Value Stream Mapping for Manufacturing

This workshop can be run as a one-day introduction to Value stream mapping and improvement, or as a two to three-day practical workshop taking one of your value streams and identifying improvements and develop an implementation plan to be completed within a 90 day period.

We use the “Training to See” package developed by John Shook for Lean Enterprise Institute. Delegates will conduct a series of exercises so that they are able to translate how the tool can be used in their environment – be it high volume repetitive manufacturing or bespoke made to order products/services.


This workshop assumes you are familiar with basic lean terms and concepts as described in LeanThinking by Jim Womack and Dan Jones. For maximum benefit, we strongly recommend that you read Learning to See by Mike Rother and John Shook to develop a value stream perspective before attending the workshop. Both books can be ordered from Lean Enterprise Australia at its bookstore.


Value-stream maps are the blueprints for lean transformations. This workshop shows you how to make and apply this fundamental and critical tool, based on the Lean Enterprise Institute’s groundbreaking value-stream mapping workbook, Learning to See, which has introduced the mapping tool to thousands of your colleagues around the world.

The value-stream map is a paper-and-pencil representation of every process in the material and information flow, along with key data. It differs significantly from tools such as process mapping or layout diagrams because it includes information flow as well as material flow.

Mapping is a critical initial step in lean conversions because it shows you where you could apply lean techniques, such as kaizen events, for maximum effect. Mapping helps you avoid the common mistake of cherry-picking individual lean techniques, which creates isolated islands of improvement and limited benefits. The mapping cycle of mapping current conditions then quickly drawing and implementing a leaner future state improves the overall flow of value to the customer and delivers the biggest benefits.


Through instruction, discussions, group activities, and hands-on exercises, this workshop will show you how to see the value, differentiate value from waste, and eliminate the sources of waste by creating accurate current-state maps and leaner future-state maps for a product family.

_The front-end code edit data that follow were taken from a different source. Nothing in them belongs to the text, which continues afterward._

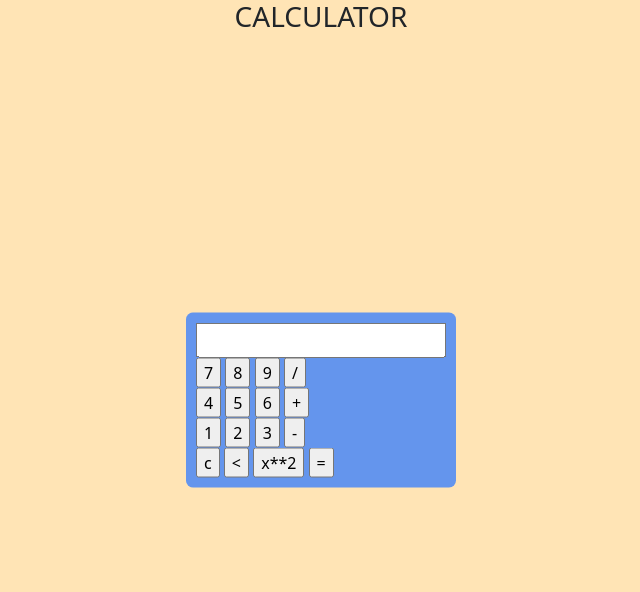
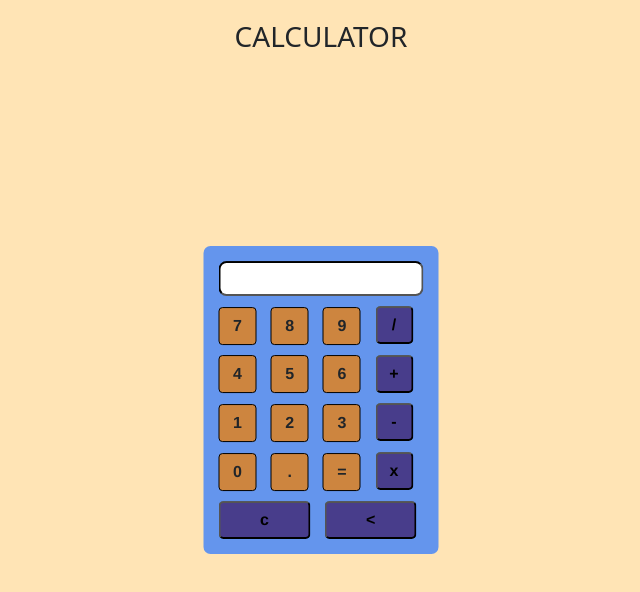
Before and after one commit to KOLAWOLEADE/My-Calculator, a plain HTML site: page index.html in a window 1280 px wide. Shown: the whole page, without its empty margins (319-959 px from the left). Drawn offline with Linux system fonts and the light colour scheme.

Commit message:
add operator

```diff
--- a/css/style.css
+++ b/css/style.css
@@ -7,6 +7,8 @@ body{
 h3{
 
     text-align: center;
+    padding: 10px;
+    margin: 10px;
 }
 
 .cal{
@@ -15,43 +17,72 @@ h3{
     left: 50%;
     transform: translate(-50%,-50%);
     background: cornflowerblue;
-
     border-radius: 7px;
     padding: 10px;
+    width: auto;
 }
 
 .result{
-    width: 250px;
+    width: 205px;
     height: 35px;
+    margin: 5px;
+    padding: 5px;
     text-align: right;
     font-weight: bold;
     font-style: normal;
     font-family: 'Times New Roman', Times, serif;
+    border-radius: 8px;
+    border-color: black;
 }
 
-.calc-btn{
+.btn{
+    background-color: peru;
+    font-weight: bold;
     margin: 5px;
     padding: 5px;
-    font-weight: bold;
     width: 38px;
     height: 38px;
-    border-radius: 19px;
-    text-align: center;
-    background-color: coral;
+    font-family: 'Franklin Gothic Medium', 'Arial Narrow', Arial, sans-serif;
     font-style: normal;
-    font-family: 'Times New Roman', Times, serif;
+    border-color: black;
 
 }
 
-.design{
-    background-color: grey;
+
+#operator{
+    background-color: darkslateblue;
+    font: 1em sans-serif;
     font-weight: bold;
+    margin: 5px;
+    padding: 5px;
     width: 38px;
     height: 38px;
-    border-radius: 19px;
-    text-align: center;
+    border-radius: 5px;
+    font-family: 'Franklin Gothic Medium', 'Arial Narrow', Arial, sans-serif;
+    font-style: normal;
+
+}
+
+.clear{
+    background-color: darkslateblue;
+    font-weight: bold;
     margin: 5px;
     padding: 5px;
+    width: 92px;
+    height: 38px;
+    font-family: 'Franklin Gothic Medium', 'Arial Narrow', Arial, sans-serif;
+    border-radius: 5px;
     font-style: normal;
-    font-family: 'Times New Roman', Times, serif;
 }
+
+.btn:hover{
+    color: green;
+}
+
+#operator:hover{
+    color: green;
+}
+
+.clear:hover{
+    color: green;
+}
--- a/index.html
+++ b/index.html
@@ -14,44 +14,54 @@
     <h3>CALCULATOR</h3>
     <div class="container">
         <div class="cal">
+
+            <!-- Form for output button -->
+
             <div>
     <input class="result">
             </div>
 
     <!-- buttons -->
+
     <div>
 
-<input type="button" value="7" onclick="insrt(7)">
-<input type="button" value="8" onclick="insrt(8)">
-<input type="button" value="9" onclick="insrt(9)">
-<input type="button" value="/" onclick="insrt('/')">
+<input type="button" value="7" onclick="insrt(7)" class="btn">
+<input type="button" value="8" onclick="insrt(8)" class="btn">
+<input type="button" value="9" onclick="insrt(9)" class="btn">
+<input type="button" value="/" onclick="insrt('/')" id="operator">
 
 </div>
 
 <div>
 
-    <input type="button" value="4" onclick="insrt(4)">
-    <input type="button" value="5" onclick="insrt(5)">
-    <input type="button" value="6" onclick="insrt(6)">
-    <input type="button" value="+" onclick="insrt('+')">
+    <input type="button" value="4" onclick="insrt(4)" class="btn">
+    <input type="button" value="5" onclick="insrt(5)" class="btn">
+    <input type="button" value="6" onclick="insrt(6)" class="btn">
+    <input type="button" value="+" onclick="insrt('+')" id="operator">
 
     </div>
     <div>
 
-        <input type="button" value="1" onclick="insrt(1)">
-        <input type="button" value="2" onclick="insrt(2)">
-        <input type="button" value="3" onclick="insrt(3)">
-        <input type="button" value="-" onclick="insrt('-')">
+        <input type="button" value="1" onclick="insrt(1)" class="btn">
+        <input type="button" value="2" onclick="insrt(2)" class="btn">
+        <input type="button" value="3" onclick="insrt(3)" class="btn">
+        <input type="button" value="-" onclick="insrt('-')" id="operator">
 
         </div>
 
         <div>
 
-            <input type="button" value="c" onclick="c()">
-            <input type="button" value="<" onclick="insrt('<')">
-            <input type="button" value="x**2" onclick="insrt(x**2)">
-            <input type="button" value="=" onclick="equal('=')">
+            <input type="button" value="0" onclick="insrt(0)" class="btn">
+            <input type="button" value="." onclick="insrt('.')" class="btn">
+            <!-- <input type="button" value="del" onclick="del()"> -->
+            <input type="button" value="=" onclick="equal('=')" class="btn">
+            <input type="button" value="x" onclick="insrt('*')"id="operator">
 
+            </div>
+
+            <div>
+            <input type="button" value="c" onclick="c()" class="clear">
+            <input type="button" value="<" onclick="del()" class="clear">
             </div>
     </div>
 
--- a/js/script.js
+++ b/js/script.js
@@ -4,6 +4,11 @@ function insrt(num){
 
 function equal(){
     $(".result").val(eval($(".result").val()));
+}
+
+function del(num){
+    value= $(".result").val()
+    $(".reuslt").val(value.substring(0,value.lenght - 1))
 }
 
 
```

You’ll also develop plans for implementing the future state. Mapping helps you:

  • Establish a direction for the company’s improvement efforts — maps become the blueprints for the lean transformation.
  • Target kaizen activities for bigger and more sustainable impact.
  • Gain a better understanding of the linkages between material and information flow.
  • Visualize improvements to the overall production flow, instead of spot improvements to single processes.
  • Create the basis for an effective lean implementation plan by designing how a facility’s door-to-door material and information flow could operate.
  • Give operators, engineers, and managers a common language and process for continuous improvement.

Course Outline:

This workshop will sharpen your “eyes for waste” and “eyes for flow.” Using a manufacturing case study you’ll learn how to identify a product family, how to see the entire value stream for a particular product family, how to map the value stream to identify and eliminate waste, what makes a value stream lean, and how to develop a plan to achieve results. Workshop topics include:

  • Value-stream improvement vs. process improvement
  • Exercise: Drawing a current-state map
  • What is a lean flow?
  • Individual efficiency vs. system efficiency
  • Build to supermarket or to shipping?
  • Continuous flow processing
  • Scheduling one point
  • Designing a lean flow
  • Exercise: Drawing a future-state map
  • How to create a plan for implementing the future state
  • Value Stream Maps in a non-manufacturing setting

Who Should Attend:

Those who would benefit from attending this workshop include:

  • Operators, engineers, managers, supervisors, technical support personnel and change agents
  • Any industry with multi-step processes
  • Organizations at any level of a lean journey, particularly (though not exclusively) those just beginning

Learning Objectives:

At the end of the workshop you should be able to:

  • Understand and explain to others the benefits of value-stream mapping.
  • Draw a current state map.
  • Identify major lean concepts.
  • Draw a future state map.
  • Develop a basic implementation plan.